DATA UNDER STUDY:
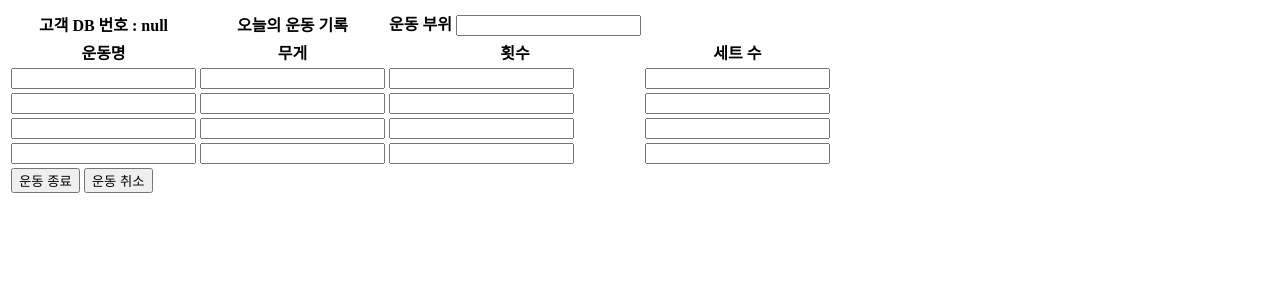
Repository: Up-Min/hrdkorea
Page: http://localhost/jsp_workout/start
These files come from the project's save history. The page is drawn as it stood at one moment and after the next save; the edit follows.
The browser window is 1280 px wide. The pictures show the whole page.
The page is served by Tomcat 9. Other server files are loaded and not shown.

Above is the page before, as saved 2022-12-28 05:45:42.

### jsp_workout/src/main/webapp/wk_insert.jsp
<%@ page language="java" contentType="text/html; charset=UTF-8"
	pageEncoding="UTF-8"%>
	    <%@ taglib prefix="c" uri="http://java.sun.com/jsp/jstl/core"%>
<!DOCTYPE html>
<html>
<head>
<meta charset="UTF-8">
<title>Insert title here </title>
</head>
<body>
	<% String num = request.getParameter("num"); %>

	<div class="workout">
		<form name="wk_insert" action="insert">
		<div class="day">
			<table>
				<tr>
				<th> 고객 DB 번호 : <%=num %> </th>
				<th> 오늘의 운동 기록</th>
				<th> 운동 부위
				<input type = "text" name = "wk_part" maxlength = "20">
				 </th>
				</tr>
				<tr>
				<th> 운동명 </th>
				<th> 무게 </th>
				<th> 횟수 </th>
				<th> 세트 수 </th>
				</tr>
				<tr>
				<td><input type = "text" name = "ex_name" maxlength = "20"></td>
				<td><input type = "text" name = "ex_weight" maxlength = "20"></td>
				<td><input type = "text" name = "ex_reps" maxlength = "20"></td>
				<td><input type = "text" name = "ex_sets" maxlength = "20"></td>
				</tr>
				<tr>
				<td><input type = "text" name = "ex_name" maxlength = "20"></td>
				<td><input type = "text" name = "ex_weight" maxlength = "20"></td>
				<td><input type = "text" name = "ex_reps" maxlength = "20"></td>
				<td><input type = "text" name = "ex_sets" maxlength = "20"></td>
				</tr>
				<tr>
				<td><input type = "text" name = "ex_name" maxlength = "20"></td>
				<td><input type = "text" name = "ex_weight" maxlength = "20"></td>
				<td><input type = "text" name = "ex_reps" maxlength = "20"></td>
				<td><input type = "text" name = "ex_sets" maxlength = "20"></td>
				</tr>
				<tr>
				<td><input type = "text" name = "ex_name" maxlength = "20"></td>
				<td><input type = "text" name = "ex_weight" maxlength = "20"></td>
				<td><input type = "text" name = "ex_reps" maxlength = "20"></td>
				<td><input type = "text" name = "ex_sets" maxlength = "20"></td>
				</tr>
				<tr>
				 <td colspan="1">
					<button onclick = "chk_form(); return false;"> 운동 종료 </button>
					<button onclick = "chk_cancel(); return false;"> 운동 취소 </button>
				 </td>
				</tr>

			</table>
		</div>


		</form>
	</div>

	<script type="text/javascript" src = "./script.js"></script>
</body>
</html>

### jsp_workout/src/main/java/Controller/wk_Controller.java
package Controller;

import java.io.IOException;
import java.io.PrintWriter;
import java.sql.SQLException;
import java.util.List;

import javax.servlet.ServletConfig;
import javax.servlet.ServletContext;
import javax.servlet.ServletException;
import javax.servlet.annotation.WebServlet;
import javax.servlet.http.HttpServlet;
import javax.servlet.http.HttpServletRequest;
import javax.servlet.http.HttpServletResponse;

import org.apache.commons.beanutils.BeanUtils;

import DAO.wk_DAO;
import DTO.logininfo;

/**
 * Servlet implementation class wk_Controller
 */
@WebServlet("/")
public class wk_Controller extends HttpServlet {
	private static final long serialVersionUID = 1L;
    private wk_DAO dao;
    private ServletContext ctx;


    @Override
	public void init(ServletConfig config) throws ServletException {
		super.init(config);
		dao = new wk_DAO();
		ctx = getServletContext();
	}

	public wk_Controller() {
        super();
    }

	protected void doGet(HttpServletRequest request, HttpServletResponse response) throws ServletException, IOException {
		request.setCharacterEncoding("UTF-8");
		doIt(request, response);
	}

	protected void doPost(HttpServletRequest request, HttpServletResponse response) throws ServletException, IOException {
		request.setCharacterEncoding("UTF-8");
		doIt(request, response);
	}

	protected void doIt(HttpServletRequest request, HttpServletResponse response) throws ServletException, IOException {
		String context = request.getContextPath();
		String command = request.getServletPath();
		String site = null;


		switch (command) {
		case "/index" : site = "index.jsp"; break;
		case "/signup": site = signUp(request); break;
		case "/signin": site = signIn(request, response); break;
		case "/main" : site = "main.jsp"; break;
		case "/start" : site = "wk_insert.jsp"; break;
		case "/insert" : site = insertWorkout(request); break;

		}

		if(site.startsWith("redirect:/")) { // "" 안에 시작하는 문자열을 찾아준다.
			String rview = site.substring("redirect:/".length());
			System.out.println(rview);
			response.sendRedirect(rview);
		}else{
			ctx.getRequestDispatcher("/"+site).forward(request, response);
		}
	}

	public String signUp(HttpServletRequest request) {
		logininfo l = new logininfo();
		try {
			BeanUtils.populate(l, request.getParameterMap());
			dao.signUp(l);
		} catch(Exception e) {
			e.printStackTrace();
		}
		System.out.println("index");
		return "redirect:/index";
	}


	public String signIn(HttpServletRequest request, HttpServletResponse response) {
		try {
			String id = request.getParameter("user_id");
			String num = request.getParameter("user_number");
			logininfo l = dao.signIn(request);

			if(id.equals(l.getUser_id()))  {
				request.setAttribute("id", l.getUser_id());
				request.setAttribute("num",l.getUser_number());
				return "main";
			}else {
				response.setContentType("text/html; charset=UTF-8");
				PrintWriter out = response.getWriter();
				out.print("<script>");
				out.print("alert('로그인 정보가 정확하지 않습니다.'); location.href = 'index.jsp';");
				out.print("</script>");
				out.flush();

			}
		} catch(Exception e) {
			e.printStackTrace();
		}
		System.out.println("con_signin");
		return "main";
	}

	public String insertWorkout (HttpServletRequest request) {
		try {
			dao.insertWorkout(request);
		} catch (SQLException e) {
			// TODO Auto-generated catch block
			e.printStackTrace();
		}
		return "main";
	}


}

### jsp_workout/src/main/webapp/script.js
/**
 *
 */

 function signup(){
	 var f = document.signup_form;

	 if(f.user_id == ''){
		 alert ("아이디를 입력해 주십시오.");
		 return false;
	 }
	 if(f.user_pwd == ''){
		 alert ("비밀번호를 입력해 주십시오.");
		 return false;
	 }
	 if(f.user_email == ''){
		 alert ("이메일 주소를 입력해 주십시오.");
		 return false;
	 }

	 alert("회원가입이 완료 되었습니다!");
	 f.submit();
 }

 function chk_form(){
	 var f = document.wk_insert;
	 f.submit();
 }

 function chk_cancel(){
	 alert("하시던 운동을 취소하시겠습니까?");
	 location.href = "/jsp_workout/main";
 }

After the next save:
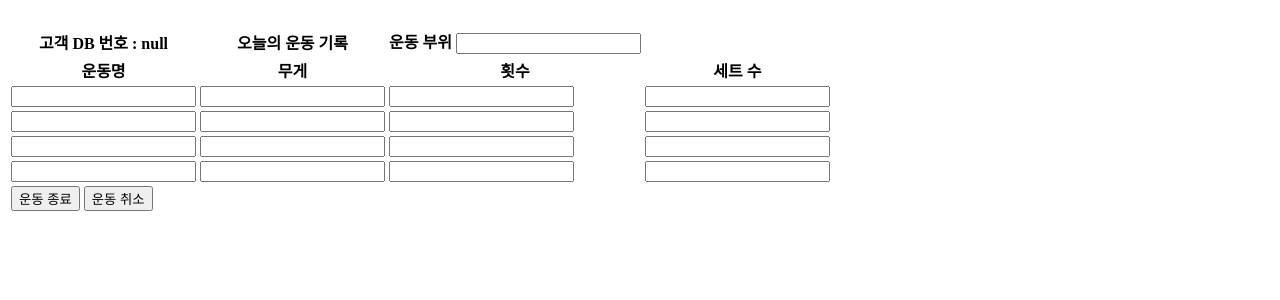
Saved 20 s later.
--- a/jsp_workout/src/main/webapp/wk_insert.jsp
+++ b/jsp_workout/src/main/webapp/wk_insert.jsp
@@ -16,7 +16,7 @@
 			<table>
 				<tr>
 				<th> 고객 DB 번호 : <%=num %> </th>
-				<th> 오늘의 운동 기록</th>
+				<th> 오늘의 운동 기록</th> <br>
 				<th> 운동 부위
 				<input type = "text" name = "wk_part" maxlength = "20">
 				 </th>

After the save that followed:
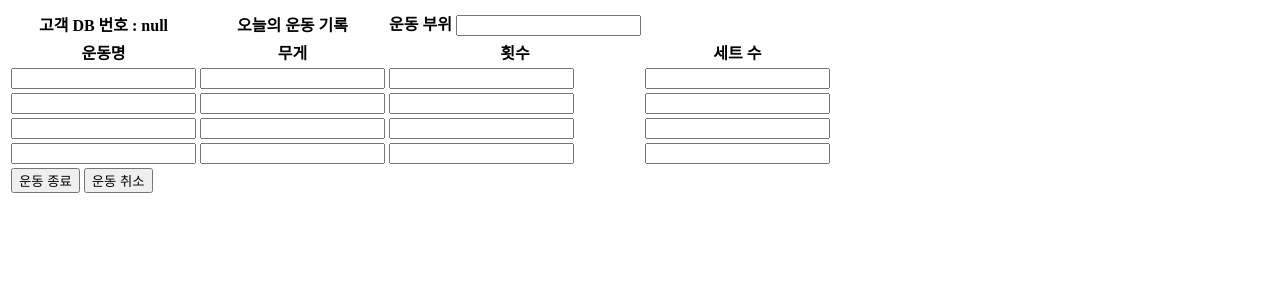
Saved 9 s later.
--- a/jsp_workout/src/main/webapp/wk_insert.jsp
+++ b/jsp_workout/src/main/webapp/wk_insert.jsp
@@ -16,7 +16,7 @@
 			<table>
 				<tr>
 				<th> 고객 DB 번호 : <%=num %> </th>
-				<th> 오늘의 운동 기록</th> <br>
+				<th> 오늘의 운동 기록</th>
 				<th> 운동 부위
 				<input type = "text" name = "wk_part" maxlength = "20">
 				 </th>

GOAL OF THE EXERCISE: Each entry shown above must be quoted exactly, with its pictures left out.

TASK RESULT:
Repository: Up-Min/hrdkorea
Page: http://localhost/jsp_workout/start
These files come from the project's save history. The page is drawn as it stood at one moment and after the next save; the edit follows.
The browser window is 1280 px wide. The pictures show the whole page.
The page is served by Tomcat 9. Other server files are loaded and not shown.

Above is the page before, as saved 2022-12-28 05:45:42.

### jsp_workout/src/main/webapp/wk_insert.jsp
<%@ page language="java" contentType="text/html; charset=UTF-8"
	pageEncoding="UTF-8"%>
	    <%@ taglib prefix="c" uri="http://java.sun.com/jsp/jstl/core"%>
<!DOCTYPE html>
<html>
<head>
<meta charset="UTF-8">
<title>Insert title here </title>
</head>
<body>
	<% String num = request.getParameter("num"); %>

	<div class="workout">
		<form name="wk_insert" action="insert">
		<div class="day">
			<table>
				<tr>
				<th> 고객 DB 번호 : <%=num %> </th>
				<th> 오늘의 운동 기록</th>
				<th> 운동 부위
				<input type = "text" name = "wk_part" maxlength = "20">
				 </th>
				</tr>
				<tr>
				<th> 운동명 </th>
				<th> 무게 </th>
				<th> 횟수 </th>
				<th> 세트 수 </th>
				</tr>
				<tr>
				<td><input type = "text" name = "ex_name" maxlength = "20"></td>
				<td><input type = "text" name = "ex_weight" maxlength = "20"></td>
				<td><input type = "text" name = "ex_reps" maxlength = "20"></td>
				<td><input type = "text" name = "ex_sets" maxlength = "20"></td>
				</tr>
				<tr>
				<td><input type = "text" name = "ex_name" maxlength = "20"></td>
				<td><input type = "text" name = "ex_weight" maxlength = "20"></td>
				<td><input type = "text" name = "ex_reps" maxlength = "20"></td>
				<td><input type = "text" name = "ex_sets" maxlength = "20"></td>
				</tr>
				<tr>
				<td><input type = "text" name = "ex_name" maxlength = "20"></td>
				<td><input type = "text" name = "ex_weight" maxlength = "20"></td>
				<td><input type = "text" name = "ex_reps" maxlength = "20"></td>
				<td><input type = "text" name = "ex_sets" maxlength = "20"></td>
				</tr>
				<tr>
				<td><input type = "text" name = "ex_name" maxlength = "20"></td>
				<td><input type = "text" name = "ex_weight" maxlength = "20"></td>
				<td><input type = "text" name = "ex_reps" maxlength = "20"></td>
				<td><input type = "text" name = "ex_sets" maxlength = "20"></td>
				</tr>
				<tr>
				 <td colspan="1">
					<button onclick = "chk_form(); return false;"> 운동 종료 </button>
					<button onclick = "chk_cancel(); return false;"> 운동 취소 </button>
				 </td>
				</tr>

			</table>
		</div>


		</form>
	</div>

	<script type="text/javascript" src = "./script.js"></script>
</body>
</html>

### jsp_workout/src/main/java/Controller/wk_Controller.java
package Controller;

import java.io.IOException;
import java.io.PrintWriter;
import java.sql.SQLException;
import java.util.List;

import javax.servlet.ServletConfig;
import javax.servlet.ServletContext;
import javax.servlet.ServletException;
import javax.servlet.annotation.WebServlet;
import javax.servlet.http.HttpServlet;
import javax.servlet.http.HttpServletRequest;
import javax.servlet.http.HttpServletResponse;

import org.apache.commons.beanutils.BeanUtils;

import DAO.wk_DAO;
import DTO.logininfo;

/**
 * Servlet implementation class wk_Controller
 */
@WebServlet("/")
public class wk_Controller extends HttpServlet {
	private static final long serialVersionUID = 1L;
    private wk_DAO dao;
    private ServletContext ctx;


    @Override
	public void init(ServletConfig config) throws ServletException {
		super.init(config);
		dao = new wk_DAO();
		ctx = getServletContext();
	}

	public wk_Controller() {
        super();
    }

	protected void doGet(HttpServletRequest request, HttpServletResponse response) throws ServletException, IOException {
		request.setCharacterEncoding("UTF-8");
		doIt(request, response);
	}

	protected void doPost(HttpServletRequest request, HttpServletResponse response) throws ServletException, IOException {
		request.setCharacterEncoding("UTF-8");
		doIt(request, response);
	}

	protected void doIt(HttpServletRequest request, HttpServletResponse response) throws ServletException, IOException {
		String context = request.getContextPath();
		String command = request.getServletPath();
		String site = null;


		switch (command) {
		case "/index" : site = "index.jsp"; break;
		case "/signup": site = signUp(request); break;
		case "/signin": site = signIn(request, response); break;
		case "/main" : site = "main.jsp"; break;
		case "/start" : site = "wk_insert.jsp"; break;
		case "/insert" : site = insertWorkout(request); break;

		}

		if(site.startsWith("redirect:/")) { // "" 안에 시작하는 문자열을 찾아준다.
			String rview = site.substring("redirect:/".length());
			System.out.println(rview);
			response.sendRedirect(rview);
		}else{
			ctx.getRequestDispatcher("/"+site).forward(request, response);
		}
	}

	public String signUp(HttpServletRequest request) {
		logininfo l = new logininfo();
		try {
			BeanUtils.populate(l, request.getParameterMap());
			dao.signUp(l);
		} catch(Exception e) {
			e.printStackTrace();
		}
		System.out.println("index");
		return "redirect:/index";
	}


	public String signIn(HttpServletRequest request, HttpServletResponse response) {
		try {
			String id = request.getParameter("user_id");
			String num = request.getParameter("user_number");
			logininfo l = dao.signIn(request);

			if(id.equals(l.getUser_id()))  {
				request.setAttribute("id", l.getUser_id());
				request.setAttribute("num",l.getUser_number());
				return "main";
			}else {
				response.setContentType("text/html; charset=UTF-8");
				PrintWriter out = response.getWriter();
				out.print("<script>");
				out.print("alert('로그인 정보가 정확하지 않습니다.'); location.href = 'index.jsp';");
				out.print("</script>");
				out.flush();

			}
		} catch(Exception e) {
			e.printStackTrace();
		}
		System.out.println("con_signin");
		return "main";
	}

	public String insertWorkout (HttpServletRequest request) {
		try {
			dao.insertWorkout(request);
		} catch (SQLException e) {
			// TODO Auto-generated catch block
			e.printStackTrace();
		}
		return "main";
	}


}

### jsp_workout/src/main/webapp/script.js
/**
 *
 */

 function signup(){
	 var f = document.signup_form;

	 if(f.user_id == ''){
		 alert ("아이디를 입력해 주십시오.");
		 return false;
	 }
	 if(f.user_pwd == ''){
		 alert ("비밀번호를 입력해 주십시오.");
		 return false;
	 }
	 if(f.user_email == ''){
		 alert ("이메일 주소를 입력해 주십시오.");
		 return false;
	 }

	 alert("회원가입이 완료 되었습니다!");
	 f.submit();
 }

 function chk_form(){
	 var f = document.wk_insert;
	 f.submit();
 }

 function chk_cancel(){
	 alert("하시던 운동을 취소하시겠습니까?");
	 location.href = "/jsp_workout/main";
 }

After the next save:
Saved 20 s later.
--- a/jsp_workout/src/main/webapp/wk_insert.jsp
+++ b/jsp_workout/src/main/webapp/wk_insert.jsp
@@ -16,7 +16,7 @@
 			<table>
 				<tr>
 				<th> 고객 DB 번호 : <%=num %> </th>
-				<th> 오늘의 운동 기록</th>
+				<th> 오늘의 운동 기록</th> <br>
 				<th> 운동 부위
 				<input type = "text" name = "wk_part" maxlength = "20">
 				 </th>

After the save that followed:
Saved 9 s later.
--- a/jsp_workout/src/main/webapp/wk_insert.jsp
+++ b/jsp_workout/src/main/webapp/wk_insert.jsp
@@ -16,7 +16,7 @@
 			<table>
 				<tr>
 				<th> 고객 DB 번호 : <%=num %> </th>
-				<th> 오늘의 운동 기록</th> <br>
+				<th> 오늘의 운동 기록</th>
 				<th> 운동 부위
 				<input type = "text" name = "wk_part" maxlength = "20">
 				 </th>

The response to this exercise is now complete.